Researchers at the CAS Institute of Genetics and Developmental Biology have shown that 3-D culture, compared with traditional two-dimensional (2-D) cell culture, can provide physical signals and 3-D matrix close to the in vivo microenvironments. Here, sponge-like collagen scaffolds were used to assess how 3-D culture would affect the differentiation and self-renewal of neural progenitor cells (NPCs). Cultured in differentiation medium without growth factors, cells in 3-D collagen scaffolds yielded much higher clone formation efficiency and expressed less neuron marker, TUJ1, compared with cells cultured on 2-D plates. mTOR inactivation was identified and showed to supported the self-renewal of NPCs in 3-D culture. At the same time, REDD1 was highly expressed in cells cultured in 3-D conditions, which blocks the activity of mTOR. Moreover, knocking-down REDD1 induced the differentiation of NPCs in 3-D collagen scaffolds. These results indicated that mTOR inactivation by REDD1 mediated the self-renewal regulation of NPCs in 3-D cultures. Thus, 3-D collagen scaffolds maintained self-renewal properties of NPCs, and the inhibitory regulator of mTOR (such as REDD1) played an important role in the regulation of self-renewal and differentiation of NPCs.

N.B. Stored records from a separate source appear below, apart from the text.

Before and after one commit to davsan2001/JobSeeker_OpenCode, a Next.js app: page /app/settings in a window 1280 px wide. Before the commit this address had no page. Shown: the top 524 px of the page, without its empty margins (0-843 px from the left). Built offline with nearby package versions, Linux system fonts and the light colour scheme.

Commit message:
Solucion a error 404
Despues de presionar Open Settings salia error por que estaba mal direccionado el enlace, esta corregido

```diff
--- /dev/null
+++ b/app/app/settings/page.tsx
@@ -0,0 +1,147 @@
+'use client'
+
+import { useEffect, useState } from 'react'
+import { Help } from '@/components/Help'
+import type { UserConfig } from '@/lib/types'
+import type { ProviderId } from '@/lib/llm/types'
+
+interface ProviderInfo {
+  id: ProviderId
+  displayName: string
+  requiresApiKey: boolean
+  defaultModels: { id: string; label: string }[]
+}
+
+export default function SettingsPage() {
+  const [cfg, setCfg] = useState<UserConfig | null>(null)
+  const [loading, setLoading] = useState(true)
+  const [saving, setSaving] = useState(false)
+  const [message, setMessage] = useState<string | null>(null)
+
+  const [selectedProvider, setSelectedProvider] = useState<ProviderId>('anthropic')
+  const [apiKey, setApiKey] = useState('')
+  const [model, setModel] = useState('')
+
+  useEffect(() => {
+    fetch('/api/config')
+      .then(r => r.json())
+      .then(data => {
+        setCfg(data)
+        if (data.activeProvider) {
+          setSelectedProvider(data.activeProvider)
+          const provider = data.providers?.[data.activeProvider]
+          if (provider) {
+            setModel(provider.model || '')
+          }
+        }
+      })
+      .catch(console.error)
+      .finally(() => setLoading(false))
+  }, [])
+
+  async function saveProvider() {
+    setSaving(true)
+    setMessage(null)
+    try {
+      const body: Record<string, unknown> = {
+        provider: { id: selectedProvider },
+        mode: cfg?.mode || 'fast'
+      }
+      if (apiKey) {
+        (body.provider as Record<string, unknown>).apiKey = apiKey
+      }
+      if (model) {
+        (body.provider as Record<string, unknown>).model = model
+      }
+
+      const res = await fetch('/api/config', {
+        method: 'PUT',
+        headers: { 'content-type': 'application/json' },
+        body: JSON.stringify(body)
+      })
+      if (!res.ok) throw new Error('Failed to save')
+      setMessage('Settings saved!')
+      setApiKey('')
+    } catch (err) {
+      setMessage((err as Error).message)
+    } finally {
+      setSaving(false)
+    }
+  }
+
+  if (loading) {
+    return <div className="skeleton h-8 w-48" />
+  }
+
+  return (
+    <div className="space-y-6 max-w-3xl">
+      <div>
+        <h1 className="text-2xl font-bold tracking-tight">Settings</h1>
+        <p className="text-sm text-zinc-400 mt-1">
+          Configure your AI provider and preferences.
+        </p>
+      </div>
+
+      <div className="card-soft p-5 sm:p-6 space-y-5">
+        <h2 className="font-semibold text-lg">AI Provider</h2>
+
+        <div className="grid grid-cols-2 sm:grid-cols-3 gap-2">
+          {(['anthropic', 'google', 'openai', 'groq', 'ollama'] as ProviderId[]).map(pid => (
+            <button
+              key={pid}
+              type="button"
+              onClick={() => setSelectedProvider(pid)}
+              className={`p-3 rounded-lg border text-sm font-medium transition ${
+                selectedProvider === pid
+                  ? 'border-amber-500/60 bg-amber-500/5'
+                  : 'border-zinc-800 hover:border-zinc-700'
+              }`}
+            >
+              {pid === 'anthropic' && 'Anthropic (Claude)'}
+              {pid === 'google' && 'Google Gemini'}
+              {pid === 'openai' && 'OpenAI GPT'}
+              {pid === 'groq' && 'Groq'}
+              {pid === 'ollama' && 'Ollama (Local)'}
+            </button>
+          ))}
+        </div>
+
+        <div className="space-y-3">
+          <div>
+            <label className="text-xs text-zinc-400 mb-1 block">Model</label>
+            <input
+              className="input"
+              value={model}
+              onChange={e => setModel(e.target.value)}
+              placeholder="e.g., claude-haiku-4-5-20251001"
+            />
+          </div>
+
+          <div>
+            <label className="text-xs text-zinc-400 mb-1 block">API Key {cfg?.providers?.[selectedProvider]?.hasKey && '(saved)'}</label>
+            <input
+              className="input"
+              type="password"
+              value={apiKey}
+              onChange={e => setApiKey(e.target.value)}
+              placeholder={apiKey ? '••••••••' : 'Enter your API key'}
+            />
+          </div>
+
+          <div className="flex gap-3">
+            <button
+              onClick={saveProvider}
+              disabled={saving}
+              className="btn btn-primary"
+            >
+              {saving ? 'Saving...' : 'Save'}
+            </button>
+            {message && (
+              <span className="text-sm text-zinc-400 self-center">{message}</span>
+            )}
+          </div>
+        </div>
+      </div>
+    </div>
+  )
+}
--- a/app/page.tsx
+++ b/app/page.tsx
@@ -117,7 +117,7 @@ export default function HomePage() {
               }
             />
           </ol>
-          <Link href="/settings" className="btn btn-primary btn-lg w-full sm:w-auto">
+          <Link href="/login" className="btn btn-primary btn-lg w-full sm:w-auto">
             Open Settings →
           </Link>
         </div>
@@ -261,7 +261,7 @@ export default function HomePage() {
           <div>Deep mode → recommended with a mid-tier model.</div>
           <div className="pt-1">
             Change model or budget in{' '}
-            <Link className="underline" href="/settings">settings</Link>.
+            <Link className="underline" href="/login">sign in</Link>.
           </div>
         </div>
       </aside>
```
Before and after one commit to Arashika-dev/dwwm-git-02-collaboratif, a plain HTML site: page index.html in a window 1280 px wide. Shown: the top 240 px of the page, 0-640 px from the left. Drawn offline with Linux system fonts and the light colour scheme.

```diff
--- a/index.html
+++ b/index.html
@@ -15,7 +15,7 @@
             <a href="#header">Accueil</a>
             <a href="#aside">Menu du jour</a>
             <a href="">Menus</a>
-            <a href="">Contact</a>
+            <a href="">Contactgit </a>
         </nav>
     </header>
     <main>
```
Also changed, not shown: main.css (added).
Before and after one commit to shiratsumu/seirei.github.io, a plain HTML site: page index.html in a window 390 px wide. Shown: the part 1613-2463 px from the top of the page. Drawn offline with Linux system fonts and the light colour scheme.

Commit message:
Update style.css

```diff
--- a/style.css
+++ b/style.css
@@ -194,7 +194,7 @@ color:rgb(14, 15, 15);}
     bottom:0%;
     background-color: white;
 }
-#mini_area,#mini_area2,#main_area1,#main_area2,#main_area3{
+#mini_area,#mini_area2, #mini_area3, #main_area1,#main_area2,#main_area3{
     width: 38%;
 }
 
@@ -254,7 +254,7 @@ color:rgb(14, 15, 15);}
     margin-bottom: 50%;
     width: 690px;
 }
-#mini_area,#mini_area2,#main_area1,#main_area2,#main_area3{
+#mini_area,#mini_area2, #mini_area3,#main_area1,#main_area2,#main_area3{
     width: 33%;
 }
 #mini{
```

Han JIN et al., DOI:10.1016/j.biomaterials.2012.11.063